Data for this exercise ->
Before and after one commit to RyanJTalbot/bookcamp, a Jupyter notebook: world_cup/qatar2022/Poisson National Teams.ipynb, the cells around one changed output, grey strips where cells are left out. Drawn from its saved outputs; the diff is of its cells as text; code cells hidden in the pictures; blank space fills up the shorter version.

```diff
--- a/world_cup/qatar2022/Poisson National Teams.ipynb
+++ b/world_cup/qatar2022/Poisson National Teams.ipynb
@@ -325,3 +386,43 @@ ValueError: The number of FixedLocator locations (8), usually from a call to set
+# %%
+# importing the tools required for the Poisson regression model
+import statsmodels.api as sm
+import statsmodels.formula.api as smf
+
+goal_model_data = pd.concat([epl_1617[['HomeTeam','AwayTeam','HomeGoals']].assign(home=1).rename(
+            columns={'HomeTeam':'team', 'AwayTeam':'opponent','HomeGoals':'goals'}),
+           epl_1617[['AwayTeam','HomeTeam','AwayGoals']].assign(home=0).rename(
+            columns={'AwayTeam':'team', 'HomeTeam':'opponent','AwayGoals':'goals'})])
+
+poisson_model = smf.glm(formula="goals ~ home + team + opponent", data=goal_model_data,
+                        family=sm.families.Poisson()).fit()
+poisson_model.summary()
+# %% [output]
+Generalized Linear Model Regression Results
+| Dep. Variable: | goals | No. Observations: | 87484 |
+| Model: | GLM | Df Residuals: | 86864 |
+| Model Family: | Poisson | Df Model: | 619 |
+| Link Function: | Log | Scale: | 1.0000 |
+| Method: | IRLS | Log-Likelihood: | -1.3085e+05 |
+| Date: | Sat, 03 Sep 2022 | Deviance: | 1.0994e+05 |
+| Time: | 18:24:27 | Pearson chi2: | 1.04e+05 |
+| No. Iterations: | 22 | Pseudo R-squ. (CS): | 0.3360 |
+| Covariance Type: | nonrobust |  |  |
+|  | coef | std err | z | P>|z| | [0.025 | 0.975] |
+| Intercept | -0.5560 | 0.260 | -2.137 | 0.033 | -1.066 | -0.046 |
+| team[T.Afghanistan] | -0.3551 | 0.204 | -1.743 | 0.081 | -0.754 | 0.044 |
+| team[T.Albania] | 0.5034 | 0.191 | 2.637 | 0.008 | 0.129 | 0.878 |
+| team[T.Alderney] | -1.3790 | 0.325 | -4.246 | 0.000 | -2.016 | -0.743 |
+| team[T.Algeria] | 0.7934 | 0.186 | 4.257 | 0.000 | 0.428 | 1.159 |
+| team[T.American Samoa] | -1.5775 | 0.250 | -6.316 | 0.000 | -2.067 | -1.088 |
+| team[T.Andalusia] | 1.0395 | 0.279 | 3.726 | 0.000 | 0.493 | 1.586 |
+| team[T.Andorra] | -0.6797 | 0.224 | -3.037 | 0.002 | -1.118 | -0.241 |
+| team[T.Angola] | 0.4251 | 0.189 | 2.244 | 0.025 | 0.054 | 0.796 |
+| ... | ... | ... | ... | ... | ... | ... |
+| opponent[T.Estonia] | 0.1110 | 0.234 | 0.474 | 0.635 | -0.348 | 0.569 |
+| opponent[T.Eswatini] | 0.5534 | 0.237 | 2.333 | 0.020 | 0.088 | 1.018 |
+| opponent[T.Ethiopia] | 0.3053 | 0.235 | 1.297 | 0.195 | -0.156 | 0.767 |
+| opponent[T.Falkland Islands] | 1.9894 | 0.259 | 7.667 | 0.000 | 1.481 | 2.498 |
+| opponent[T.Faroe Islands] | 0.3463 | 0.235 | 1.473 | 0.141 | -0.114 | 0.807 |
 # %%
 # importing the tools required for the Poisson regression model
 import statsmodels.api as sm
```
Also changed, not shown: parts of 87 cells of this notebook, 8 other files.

--

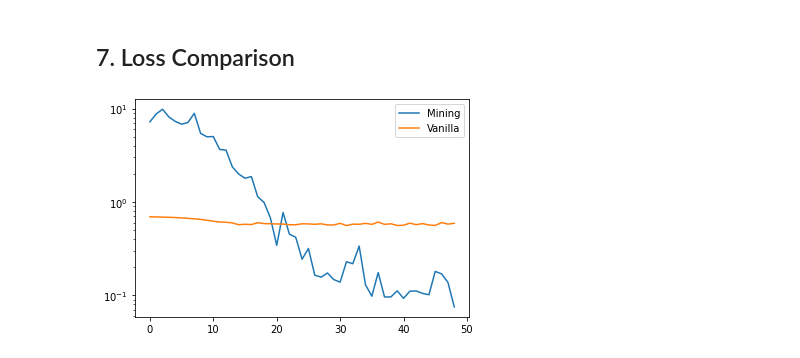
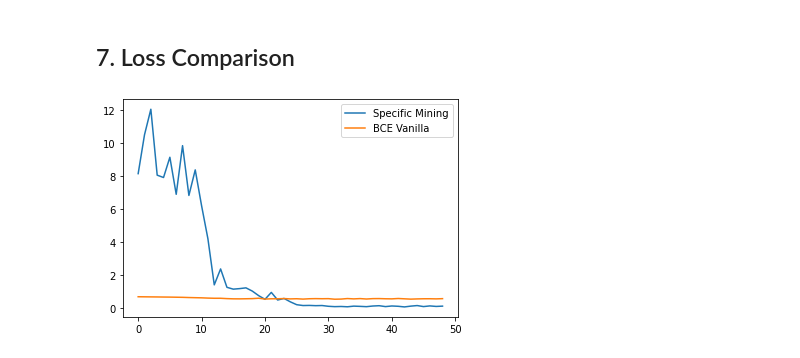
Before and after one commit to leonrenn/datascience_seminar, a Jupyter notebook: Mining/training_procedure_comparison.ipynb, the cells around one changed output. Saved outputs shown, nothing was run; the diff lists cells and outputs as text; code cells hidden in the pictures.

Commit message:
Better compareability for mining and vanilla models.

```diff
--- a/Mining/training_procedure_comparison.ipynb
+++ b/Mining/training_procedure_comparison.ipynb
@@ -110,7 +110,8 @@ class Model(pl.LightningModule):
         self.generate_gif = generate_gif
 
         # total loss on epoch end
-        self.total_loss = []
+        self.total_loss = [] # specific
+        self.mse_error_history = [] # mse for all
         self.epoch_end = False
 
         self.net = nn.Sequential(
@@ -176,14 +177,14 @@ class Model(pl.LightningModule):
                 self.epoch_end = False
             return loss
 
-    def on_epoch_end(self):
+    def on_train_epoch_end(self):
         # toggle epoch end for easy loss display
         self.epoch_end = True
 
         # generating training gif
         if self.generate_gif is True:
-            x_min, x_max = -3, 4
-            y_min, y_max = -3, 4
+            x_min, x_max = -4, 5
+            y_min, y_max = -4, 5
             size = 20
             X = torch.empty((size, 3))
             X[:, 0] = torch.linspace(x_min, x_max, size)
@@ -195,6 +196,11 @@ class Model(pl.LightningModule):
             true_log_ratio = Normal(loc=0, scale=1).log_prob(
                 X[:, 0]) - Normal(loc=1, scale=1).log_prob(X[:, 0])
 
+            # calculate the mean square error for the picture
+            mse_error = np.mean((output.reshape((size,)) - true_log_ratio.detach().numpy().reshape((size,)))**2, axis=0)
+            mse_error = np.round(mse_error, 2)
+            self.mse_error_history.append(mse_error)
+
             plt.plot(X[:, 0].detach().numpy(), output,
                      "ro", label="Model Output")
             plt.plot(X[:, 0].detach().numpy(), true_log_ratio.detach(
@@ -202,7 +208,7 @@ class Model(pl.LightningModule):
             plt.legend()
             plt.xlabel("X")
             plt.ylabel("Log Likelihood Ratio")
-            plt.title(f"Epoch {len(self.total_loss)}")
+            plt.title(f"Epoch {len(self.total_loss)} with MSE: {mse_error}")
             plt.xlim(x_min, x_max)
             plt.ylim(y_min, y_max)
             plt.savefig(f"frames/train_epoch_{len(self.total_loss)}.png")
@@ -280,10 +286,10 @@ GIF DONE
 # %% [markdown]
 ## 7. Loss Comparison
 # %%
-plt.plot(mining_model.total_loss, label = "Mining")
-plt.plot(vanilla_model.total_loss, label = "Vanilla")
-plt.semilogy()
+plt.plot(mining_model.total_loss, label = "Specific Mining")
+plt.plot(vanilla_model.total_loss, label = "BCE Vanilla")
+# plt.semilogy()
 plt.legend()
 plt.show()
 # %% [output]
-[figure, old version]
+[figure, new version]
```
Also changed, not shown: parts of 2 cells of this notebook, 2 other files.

...

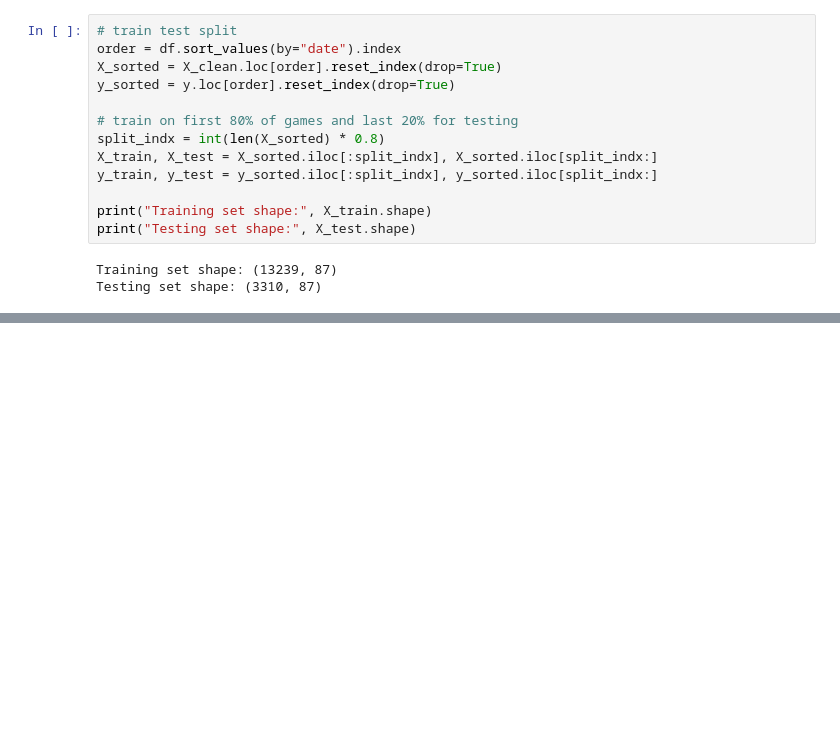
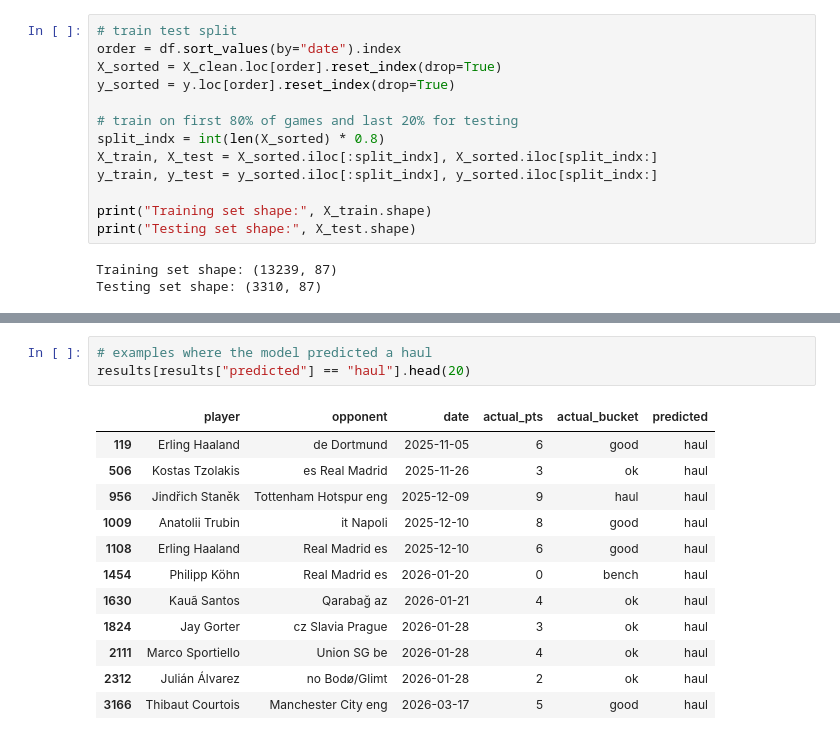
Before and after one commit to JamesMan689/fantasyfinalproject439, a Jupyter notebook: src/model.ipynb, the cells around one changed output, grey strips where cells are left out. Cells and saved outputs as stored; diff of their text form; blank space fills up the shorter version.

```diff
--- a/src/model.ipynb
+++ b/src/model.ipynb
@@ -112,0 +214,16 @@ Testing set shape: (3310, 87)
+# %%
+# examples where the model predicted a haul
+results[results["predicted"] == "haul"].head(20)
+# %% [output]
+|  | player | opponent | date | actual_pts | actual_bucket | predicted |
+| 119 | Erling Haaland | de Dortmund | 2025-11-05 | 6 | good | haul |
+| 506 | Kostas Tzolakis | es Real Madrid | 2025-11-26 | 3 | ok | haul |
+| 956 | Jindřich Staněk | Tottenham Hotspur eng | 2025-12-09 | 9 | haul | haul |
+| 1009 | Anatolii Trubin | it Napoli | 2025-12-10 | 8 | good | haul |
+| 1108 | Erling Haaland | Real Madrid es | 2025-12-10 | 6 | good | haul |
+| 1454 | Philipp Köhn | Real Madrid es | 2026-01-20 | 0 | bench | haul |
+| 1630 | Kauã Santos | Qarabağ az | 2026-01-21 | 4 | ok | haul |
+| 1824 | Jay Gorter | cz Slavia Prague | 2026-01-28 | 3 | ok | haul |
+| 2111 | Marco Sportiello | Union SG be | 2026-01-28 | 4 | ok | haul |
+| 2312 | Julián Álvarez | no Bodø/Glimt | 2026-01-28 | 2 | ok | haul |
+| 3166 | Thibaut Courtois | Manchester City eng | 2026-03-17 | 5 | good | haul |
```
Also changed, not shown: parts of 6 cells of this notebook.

Assignment -> A count is needed of the lines above that hold the word "opponent"; give that count and no other text.

Solution for this task -> 9